Can The Solution To Most Of The World’s Problems Be For Us To Become Better Human Beings?


By Dr. Jagessar Das

The world has seen tragic developments from immemorial times. Over many years there have been tragedies in various countries perpetrated by human beings against other humans. And I do not here include natural disasters. There has hardly been a time in the world when one can say that there has been absolute peace and wellbeing for all the citizens. In one place or country or another, there have always been conflicts, some short in duration, and some long; some with a few loss of lives, and others with a great many; some resulting in a small amount of suffering for the average citizen, and others creating havoc with the lives of the civilians; some causing a minor disruption of the economy, and others practically destroying the economy of a whole country; some causing heartache for a few parents who have lost their young sons, and others causing heartaches to a great number of people who have lost sons by the thousands.  Some of these tragedies, caused by the military, had the blessings of their respective churches, and others have been condemned by the churches. What is happening in this crazy world anyway?

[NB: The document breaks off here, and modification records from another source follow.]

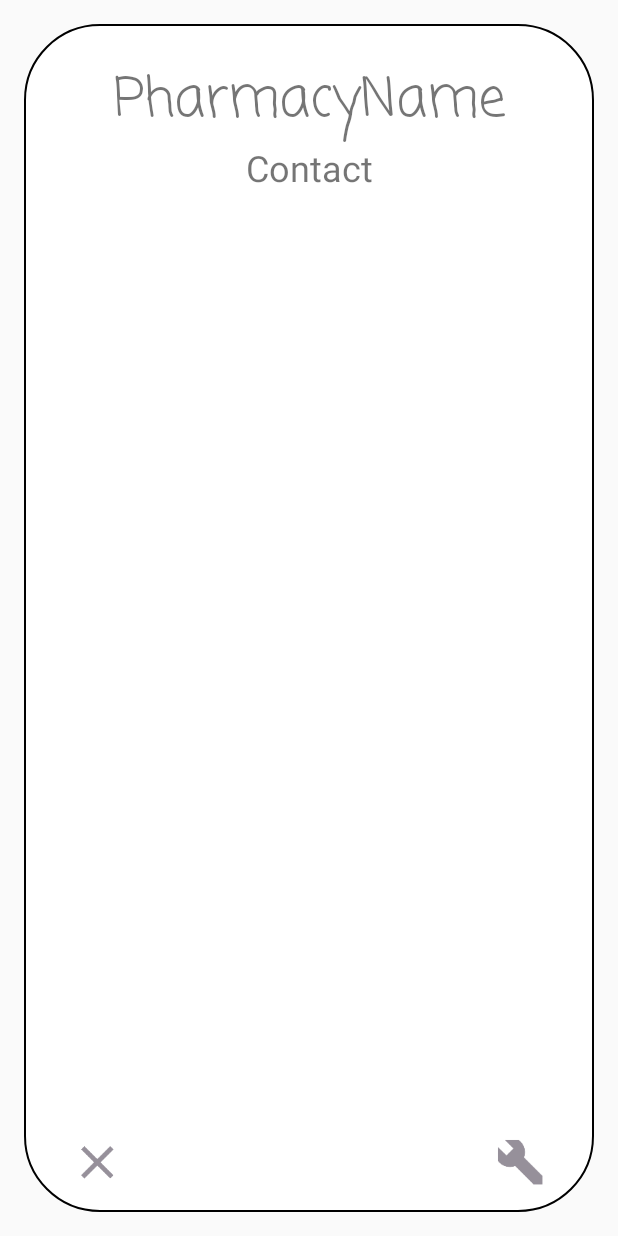
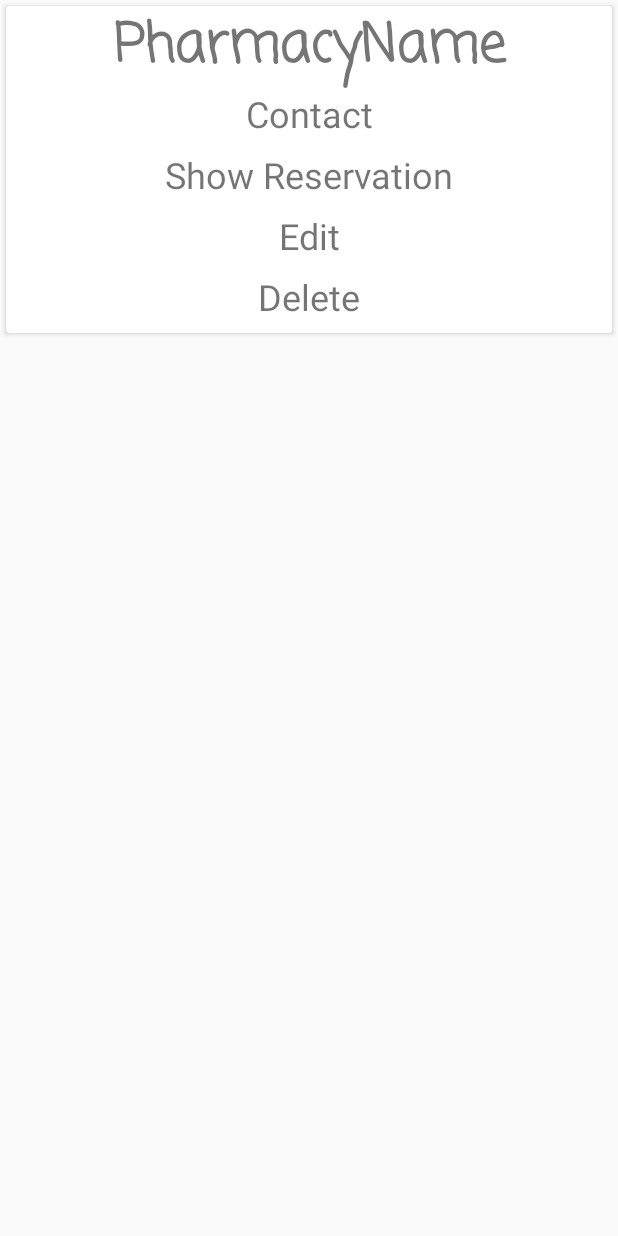
Before and after one commit to El-sakka/SydlinaOnline, an Android app: the layout pharmacy_custom.xml on its own in the app's theme, with its tools: preview values and no code run, on a phone screen of 412 x 824 dp. Run offline under Robolectric (Android 15) with nearby library versions, the phone set to English and light mode, and no system bars.

Commit message:
final Step

```diff
--- a/app/build.gradle
+++ b/app/build.gradle
@@ -39,6 +39,6 @@ dependencies {
     implementation 'com.android.support:recyclerview-v7:27.1.1'
     compile 'com.android.support:cardview-v7:27.1.1'
     compile 'com.firebaseui:firebase-ui-database:0.4.0'
-  //  implementation 'com.firebaseui:firebase-ui-database:4.0.1'
+    //  implementation 'com.firebaseui:firebase-ui-database:4.0.1'
 
 }
--- a/app/src/main/AndroidManifest.xml
+++ b/app/src/main/AndroidManifest.xml
@@ -36,7 +36,8 @@
         <activity android:name=".View.ChoosePharmacy" />
         <activity android:name=".View.CreatePharmacy" />
         <activity android:name=".View.MedicineActivity" />
-        <activity android:name=".Map.SetLocationActivity"></activity>
+        <activity android:name=".Map.SetLocationActivity" />
+        <activity android:name=".View.ShowReservationActivity"></activity>
     </application>
 
 </manifest>
--- a/app/src/main/java/www/sydlinaonline/com/sydlinaonline/View/MedicineFragment.java
+++ b/app/src/main/java/www/sydlinaonline/com/sydlinaonline/View/MedicineFragment.java
@@ -165,7 +165,7 @@ public class MedicineFragment extends Fragment {
                     Medicine medicineObj = new Medicine(medicineName, medicinePrice, medicineDescription,
                             medicineImageUrl, medicineKey);
                     // object from medicince and pharmacy model
-                    PharmacyAndMedicine pharmacyAndMedicine = new PharmacyAndMedicine(pharmacyKey, medicineName,medicineQuantity);
+                    PharmacyAndMedicine pharmacyAndMedicine = new PharmacyAndMedicine(pharmacyName, medicineName,medicineQuantity);
 
                     //set value in medinince node
                     mDatabaseReferenceMedicine.child(medicineName).setValue(medicineObj);
--- a/app/src/main/res/layout/pharmacy_custom.xml
+++ b/app/src/main/res/layout/pharmacy_custom.xml
@@ -1,22 +1,17 @@
 <?xml version="1.0" encoding="utf-8"?>
 
 
-<RelativeLayout xmlns:android="http://schemas.android.com/apk/res/android"
-
+<android.support.v7.widget.CardView
+    xmlns:android="http://schemas.android.com/apk/res/android"
     android:layout_width="match_parent"
     android:layout_height="wrap_content"
-    android:background="@drawable/button_rounded_rectangle"
-    android:layout_margin="16dp"
-    android:padding="16dp"
+    android:layout_margin="4dp"
     >
-
     <LinearLayout
-        android:id="@+id/list_linear"
         android:layout_width="match_parent"
         android:layout_height="wrap_content"
-        android:layout_margin="8dp"
-
-        android:orientation="vertical">
+        android:orientation="vertical"
+        >
 
         <TextView
             android:id="@+id/tv_retrice_pharmacy_name"
@@ -24,6 +19,7 @@
             android:layout_height="wrap_content"
             android:fontFamily="casual"
             android:gravity="center"
+            android:textStyle="bold"
             android:text="PharmacyName"
             android:textSize="36sp" />
 
@@ -34,25 +30,36 @@
             android:gravity="center"
             android:text="Contact"
             android:textSize="24sp" />
+        <TextView
+            android:id="@+id/show_reservation"
+            android:layout_width="match_parent"
+            android:gravity="center"
+            android:layout_height="wrap_content"
+            android:layout_gravity="center"
+            android:padding="8dp"
+            android:text="Show Reservation"
+            android:textSize="24sp" />
+
+
+        <TextView
+            android:text="@string/edit"
+            android:textSize="24sp"
+            android:id="@+id/imv_edit"
+            android:gravity="center"
+            android:layout_width="match_parent"
+            android:layout_height="wrap_content"
+            android:src="@mipmap/ic_edit" />
+
+        <TextView
+            android:text="Delete"
+            android:gravity="center"
+            android:textSize="24sp"
+            android:id="@+id/imv_remove"
+            android:layout_width="match_parent"
+            android:layout_height="wrap_content"
+            android:padding="8dp"
+            />
+
+
     </LinearLayout>
-
-    <ImageView
-        android:id="@+id/imv_remove"
-        android:layout_width="34dp"
-        android:layout_height="34dp"
-        android:layout_alignParentBottom="true"
-        android:layout_alignParentLeft="true"
-        android:layout_marginBottom="16dp"
-        android:layout_marginLeft="16dp"
-        android:src="@mipmap/ic_clrear" />
-
-    <ImageView
-        android:id="@+id/imv_edit"
-        android:layout_width="34dp"
-        android:layout_height="34dp"
-        android:layout_alignParentBottom="true"
-        android:layout_alignParentRight="true"
-        android:layout_marginBottom="16dp"
-        android:layout_marginRight="16dp"
-        android:src="@mipmap/ic_edit" />
-</RelativeLayout>
+</android.support.v7.widget.CardView>
--- a/app/src/main/res/values/strings.xml
+++ b/app/src/main/res/values/strings.xml
@@ -19,4 +19,10 @@
     <string name="latitude">Latitude</string>
     <string name="longtitude">Longtitude</string>
     <string name="pharmacy_name">Pharmacy Name</string>
+    <string name="email">Email</string>
+    <string name="code">Code</string>
+    <string name="quantity">Quantity</string>
+    <string name="date">Date</string>
+    <string name="edit">Edit</string>
+    <string name="done">Done</string>
 </resources>
```
Also changed, not shown: app/src/main/java/www/sydlinaonline/com/sydlinaonline/Map/SetLocationActivity.java (+8 -1 lines), app/src/main/java/www/sydlinaonline/com/sydlinaonline/Model/Reservation.java (added, +81 -0 lines), app/src/main/java/www/sydlinaonline/com/sydlinaonline/View/ChoosePharmacyFragment.java (+18 -5 lines), app/src/main/java/www/sydlinaonline/com/sydlinaonline/View/CreatePhamacyFragment.java (+7 -3 lines), app/src/main/java/www/sydlinaonline/com/sydlinaonline/View/ShowReservationActivity.java (added, +140 -0 lines), app/src/main/res/layout/activity_show_reservation.xml (added, +16 -0 lines), app/src/main/res/layout/custom_reservation_layout.xml (added, +167 -0 lines).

The solution to most of the problems in the world is that we need to become better people. If all people could better themselves, then society as a whole would be better, each country will be better off, and better governed. If every country is better governed, and its population is better off in terms of conduct and character, then it is obvious that the whole world would benefit. But how can we improve ourselves? We can do this very easily by examining ourselves, by asking some very pointed questions of ourselves, and supplying honest answers. Some of these questions are as follows:  Do I live and let others live in freedom and harmony? Do I tend to judge others when I am not myself perfect? Do I get angry easily? Do I hate others? Do I tell lies? Do I tend to have my own way with other people? Am I bossy? Do I boast about myself? Am I greedy or covetous and tend to get things at the expense of other people? Do I feel unduly attached to things, people, ideas etc.? Am I wrapped up in myself and not care about others? Do I tend to complain about things and people? Do I have confidence in myself? Am I a disciplined person? Do I persevere in my tasks and do a good job for myself and others? Do I criticize others? Do I have a quick temper? Do I speak nicely to people? Do I tend to be rude, to gossip, or be overbearing, or domineering with others? Am I disrespectful to people, parents, teachers, elders? Am I truly a religious person, or do I wear religion on my sleeve so others can see it? Do I expect to be rewarded or praised when I give to others or to charities? Do I show genuine love to my children and other people? Do I respect the rights and freedoms of other people? Am I sincere in whatever I say? Do I tend to be positive about myself, or am I nagged by negative feelings?

These are questions people can ask themselves. I am sure that you can add other questions to this list. However, this list is enough to give you an idea of what is necessary.

It is imperative that you make positive moves to improve yourself. No one else can do it for you. It is a basic premise that all people are created equal by God, and all people have the same rights, expectations and freedoms as you do. This is established in the constitutions of many countries. It is also embedded in religious, ethical and philosophical disciplines. It is also clearly evident when examined in the light of reason that we are all in this world and, before the Supreme Power, we are all really equal.

If everyone took care to improve himself, and recognize the Divinity that dwells in all beings, as God is Omnipresent, then it is easy to see that we can be cordial and loving towards others. We do not have to impose our expectations and will on others. It becomes easy to love others as we love ourselves. We should have no personal axe to grind, when such a grinding will impose loss or suffering to other people. Let us truly become spiritual beings and not merely think that we are spiritual beings, and go through the external show and pretensions of being spiritual. If we truly become spiritual beings, then the problems of the world will not arise, because it will not be in our hearts to initiate or perpetrate the calamities which are so rampant in the whole world. How can the Kingdom of Heaven be on earth if the kingdom cannot have righteous beings? Let basic goodness not be an abstract idea in the mind, but a working and practical part of your being. Improve yourself! See Divinity within yourself! See Divinity in all beings! Divinity will become a cherished treasure in your heart, and your sorrows will cease.

Dr. Jagessar Das is a Surrey-based spiritualist and activist and a Surrey Interfaith Council Member. He can be reached at [email protected].